The first day of fall in the Northern Hemisphere is right around the corner, and for many in this part of the world, the Autumn Equinox is the beginning of the harvest season. If you’ve been looking for an excuse to get out of your current routine and experience a cultural tradition, it might be time to book a last-minute ticket to one of these locations to see how they celebrate the Fall Equinox. 

Mid-Autumn Festival, Vietnam

Image by Gareth Brown

The Mid-Autumn Festival or Moon Festival is celebrated throughout many Asian countries, but the Vietnamese festival has a variety of traditions unique to Vietnamese culture. The Moon Festival celebrates the end of the farming season and allows farmers in rural areas to celebrate the hard work that they have done. 

The Mid-Autumn Festival, also known as the Tet Trung Thu, is one of the country’s biggest holidays. Children parade through the streets with lanterns in a variety of shapes and colors and families enjoy moon cakes while celebrating the Earth God.

Mabon, United Kingdom

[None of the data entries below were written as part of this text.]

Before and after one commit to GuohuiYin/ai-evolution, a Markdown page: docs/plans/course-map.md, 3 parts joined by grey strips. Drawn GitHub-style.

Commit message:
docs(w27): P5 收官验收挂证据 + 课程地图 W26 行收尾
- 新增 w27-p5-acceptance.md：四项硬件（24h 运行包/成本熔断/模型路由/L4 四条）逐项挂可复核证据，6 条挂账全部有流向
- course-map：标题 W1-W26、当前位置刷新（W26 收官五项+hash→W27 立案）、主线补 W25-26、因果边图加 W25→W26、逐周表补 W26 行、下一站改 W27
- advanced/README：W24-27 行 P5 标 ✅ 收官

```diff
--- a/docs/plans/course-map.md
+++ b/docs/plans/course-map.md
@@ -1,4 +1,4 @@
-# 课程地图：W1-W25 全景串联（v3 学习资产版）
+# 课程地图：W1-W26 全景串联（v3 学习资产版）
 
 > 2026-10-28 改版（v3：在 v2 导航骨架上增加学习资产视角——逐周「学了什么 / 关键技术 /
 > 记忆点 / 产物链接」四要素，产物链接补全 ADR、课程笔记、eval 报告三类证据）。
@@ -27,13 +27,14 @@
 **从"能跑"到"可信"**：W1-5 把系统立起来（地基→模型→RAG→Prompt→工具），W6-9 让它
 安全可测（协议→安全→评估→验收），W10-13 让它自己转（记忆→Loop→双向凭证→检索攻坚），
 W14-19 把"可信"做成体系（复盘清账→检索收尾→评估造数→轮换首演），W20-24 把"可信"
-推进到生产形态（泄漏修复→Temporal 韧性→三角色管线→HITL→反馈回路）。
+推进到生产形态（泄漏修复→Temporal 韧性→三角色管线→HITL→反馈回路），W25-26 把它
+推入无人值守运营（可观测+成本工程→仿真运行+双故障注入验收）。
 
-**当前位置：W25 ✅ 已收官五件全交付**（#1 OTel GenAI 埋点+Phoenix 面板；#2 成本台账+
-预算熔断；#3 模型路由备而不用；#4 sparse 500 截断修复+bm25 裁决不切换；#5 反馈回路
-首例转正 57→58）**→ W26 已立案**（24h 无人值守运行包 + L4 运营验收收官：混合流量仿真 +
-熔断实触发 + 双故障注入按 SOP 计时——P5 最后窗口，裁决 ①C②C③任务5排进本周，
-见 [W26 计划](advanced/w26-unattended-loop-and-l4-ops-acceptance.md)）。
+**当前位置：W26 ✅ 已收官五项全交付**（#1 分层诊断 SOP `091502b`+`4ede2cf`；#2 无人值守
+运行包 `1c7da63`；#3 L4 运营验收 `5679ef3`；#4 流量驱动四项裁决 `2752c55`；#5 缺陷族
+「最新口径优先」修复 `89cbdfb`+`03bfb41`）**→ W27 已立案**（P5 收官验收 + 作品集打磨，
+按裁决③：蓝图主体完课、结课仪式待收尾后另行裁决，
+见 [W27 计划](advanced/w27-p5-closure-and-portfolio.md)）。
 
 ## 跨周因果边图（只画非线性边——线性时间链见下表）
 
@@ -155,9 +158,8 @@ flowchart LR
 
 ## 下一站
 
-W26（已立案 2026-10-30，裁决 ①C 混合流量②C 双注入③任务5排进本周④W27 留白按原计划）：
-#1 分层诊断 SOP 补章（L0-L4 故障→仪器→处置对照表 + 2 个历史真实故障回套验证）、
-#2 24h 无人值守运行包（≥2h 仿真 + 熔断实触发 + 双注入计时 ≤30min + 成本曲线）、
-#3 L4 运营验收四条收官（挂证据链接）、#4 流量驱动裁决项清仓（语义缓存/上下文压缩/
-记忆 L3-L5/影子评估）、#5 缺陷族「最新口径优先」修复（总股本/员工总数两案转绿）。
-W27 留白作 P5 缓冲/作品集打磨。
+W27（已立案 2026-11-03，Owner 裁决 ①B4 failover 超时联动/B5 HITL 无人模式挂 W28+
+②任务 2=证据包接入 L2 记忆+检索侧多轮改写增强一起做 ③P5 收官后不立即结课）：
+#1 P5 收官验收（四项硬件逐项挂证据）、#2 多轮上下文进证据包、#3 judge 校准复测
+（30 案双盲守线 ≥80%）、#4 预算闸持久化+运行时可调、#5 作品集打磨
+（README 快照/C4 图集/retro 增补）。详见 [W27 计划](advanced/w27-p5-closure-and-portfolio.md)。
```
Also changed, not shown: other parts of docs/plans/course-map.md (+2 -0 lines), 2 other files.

Image by Elenora Grigorjeva

Mabon is an ancient tradition that gained popularity again amongst pagans during the 1970s. Often considered to be the Pagan Thanksgiving, Mabon celebrates the second harvest of foods like pumpkins, gourds, and apples. The holiday also celebrates equilibrium, as day and nighttime are relatively equal.

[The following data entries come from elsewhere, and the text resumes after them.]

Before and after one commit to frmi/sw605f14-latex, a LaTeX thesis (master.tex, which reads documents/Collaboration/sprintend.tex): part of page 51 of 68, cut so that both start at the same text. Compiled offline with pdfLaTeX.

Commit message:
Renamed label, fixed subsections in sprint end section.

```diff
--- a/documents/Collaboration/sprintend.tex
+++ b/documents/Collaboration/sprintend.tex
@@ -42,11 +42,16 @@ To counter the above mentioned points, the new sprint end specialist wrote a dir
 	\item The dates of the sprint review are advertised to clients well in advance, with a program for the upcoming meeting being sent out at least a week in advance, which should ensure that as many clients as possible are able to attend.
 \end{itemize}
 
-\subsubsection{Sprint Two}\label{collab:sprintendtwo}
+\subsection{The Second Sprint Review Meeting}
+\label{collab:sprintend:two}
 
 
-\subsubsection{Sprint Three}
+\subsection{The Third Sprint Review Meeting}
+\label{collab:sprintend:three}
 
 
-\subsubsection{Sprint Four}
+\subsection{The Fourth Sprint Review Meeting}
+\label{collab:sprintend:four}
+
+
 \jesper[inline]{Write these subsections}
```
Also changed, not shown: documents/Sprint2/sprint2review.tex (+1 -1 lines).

Though many of the true details of Mabon are a bit fuzzy—Pagans did not write their traditions down—it shares similarities with other ancient harvest festivals. Though Mabon is traditionally celebrated on September 22, the exact date depends on the rotation of the Earth, making it a little different every year.

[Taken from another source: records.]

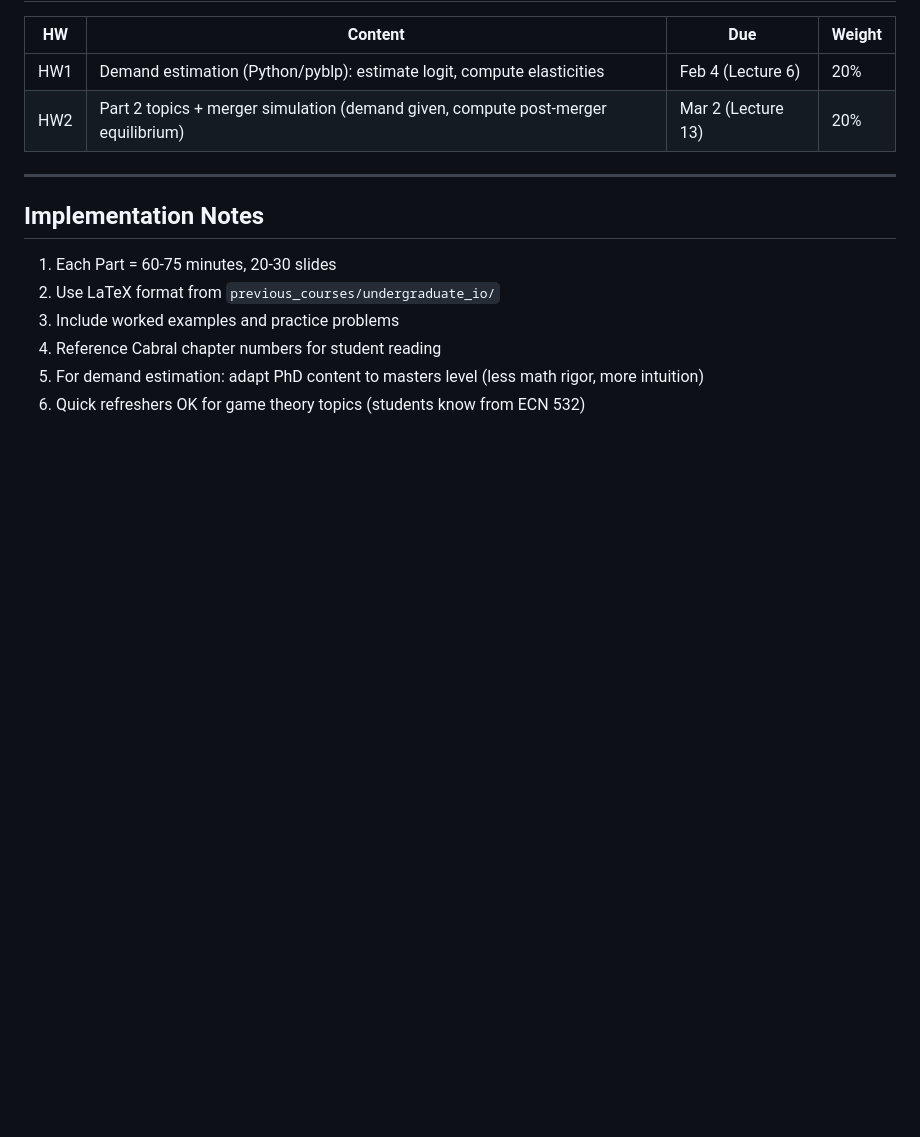
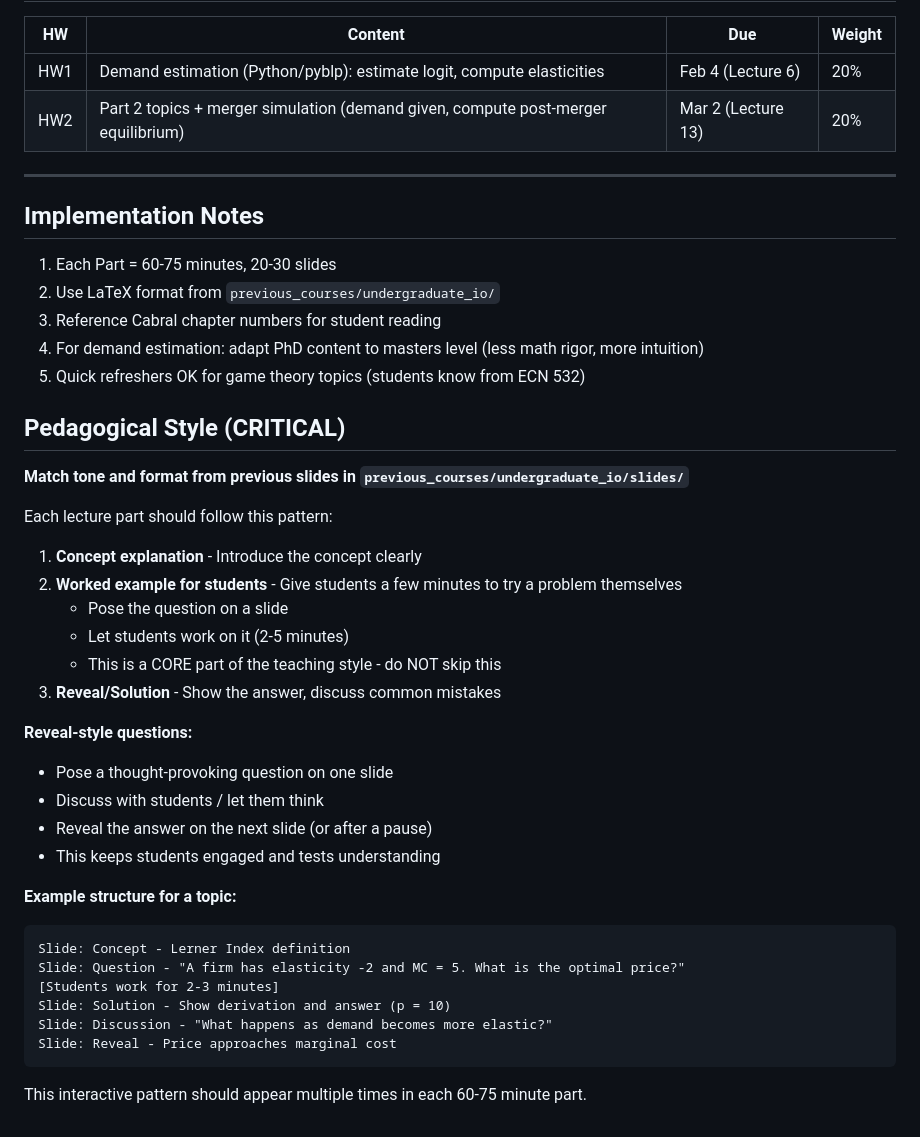
Before and after one commit to nvreug/masters_io, a Markdown page: docs/plans/2026-01-04-slide-outlines.md, the part around the change. Rendered like a GitHub page; blank space fills up the shorter version.

Commit message:
Add pedagogical style requirements (worked examples, reveal questions)
CRITICAL teaching style elements:
- Match tone/format from previous undergrad slides
- Worked examples: students try problems themselves (2-5 min)
- Reveal-style questions: pose question, discuss, then reveal answer
- Pattern: Concept → Question → Solution → Discussion

🤖 Generated with [Claude Code](https://claude.com/claude-code)

Co-Authored-By: Claude Opus 4.5 <noreply@anthropic.com>

````diff
--- a/docs/plans/2026-01-04-slide-outlines.md
+++ b/docs/plans/2026-01-04-slide-outlines.md
@@ -739,7 +739,37 @@ Main topics:
 
 1. Each Part = 60-75 minutes, 20-30 slides
 2. Use LaTeX format from `previous_courses/undergraduate_io/`
-3. Include worked examples and practice problems
-4. Reference Cabral chapter numbers for student reading
-5. For demand estimation: adapt PhD content to masters level (less math rigor, more intuition)
-6. Quick refreshers OK for game theory topics (students know from ECN 532)
+3. Reference Cabral chapter numbers for student reading
+4. For demand estimation: adapt PhD content to masters level (less math rigor, more intuition)
+5. Quick refreshers OK for game theory topics (students know from ECN 532)
+
+## Pedagogical Style (CRITICAL)
+
+**Match tone and format from previous slides in `previous_courses/undergraduate_io/slides/`**
+
+Each lecture part should follow this pattern:
+
+1. **Concept explanation** - Introduce the concept clearly
+2. **Worked example for students** - Give students a few minutes to try a problem themselves
+   - Pose the question on a slide
+   - Let students work on it (2-5 minutes)
+   - This is a CORE part of the teaching style - do NOT skip this
+3. **Reveal/Solution** - Show the answer, discuss common mistakes
+
+**Reveal-style questions:**
+- Pose a thought-provoking question on one slide
+- Discuss with students / let them think
+- Reveal the answer on the next slide (or after a pause)
+- This keeps students engaged and tests understanding
+
+**Example structure for a topic:**
+```
+Slide: Concept - Lerner Index definition
+Slide: Question - "A firm has elasticity -2 and MC = 5. What is the optimal price?"
+[Students work for 2-3 minutes]
+Slide: Solution - Show derivation and answer (p = 10)
+Slide: Discussion - "What happens as demand becomes more elastic?"
+Slide: Reveal - Price approaches marginal cost
+```
+
+This interactive pattern should appear multiple times in each 60-75 minute part.
````
Also changed, not shown: CLAUDE.md (+6 -0 lines).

Snake of Sunlight, Mexico

Image by Tuul & Bruno Morandi

The Chichen Itza Pyramid, also known as the Temple of Kukulcan, is one of the most visited archaeological sites in Mexico and is one of the wonders of the world. Each year, during the fall and spring Equinox, Chichen Itza offers the great experience of viewing the snake of light. The light of the sun reflects against the pyramid and looks like a snake slithering around on the walls.

In Mayan culture, the feathered serpent connects the heavens, Earth, underworld, day, and night. Thousands of people will travel to Chichen Itza to see this magnificent sight, so book your plane tickets and hotel reservations ASAP. 

Sharada Navaratri, India

Image by Md. Akhlas Uddin

The celebration of Sharada Navaratri is a nine-day festival that takes place in September and/or October (depending on where it lands on the calendar) and is celebrated in the fall and the spring. Sharada Navaratri is celebrated through prayer, and individuals take part in Dandiya Raas and Garba, as well as worshiping the Goddess Durga.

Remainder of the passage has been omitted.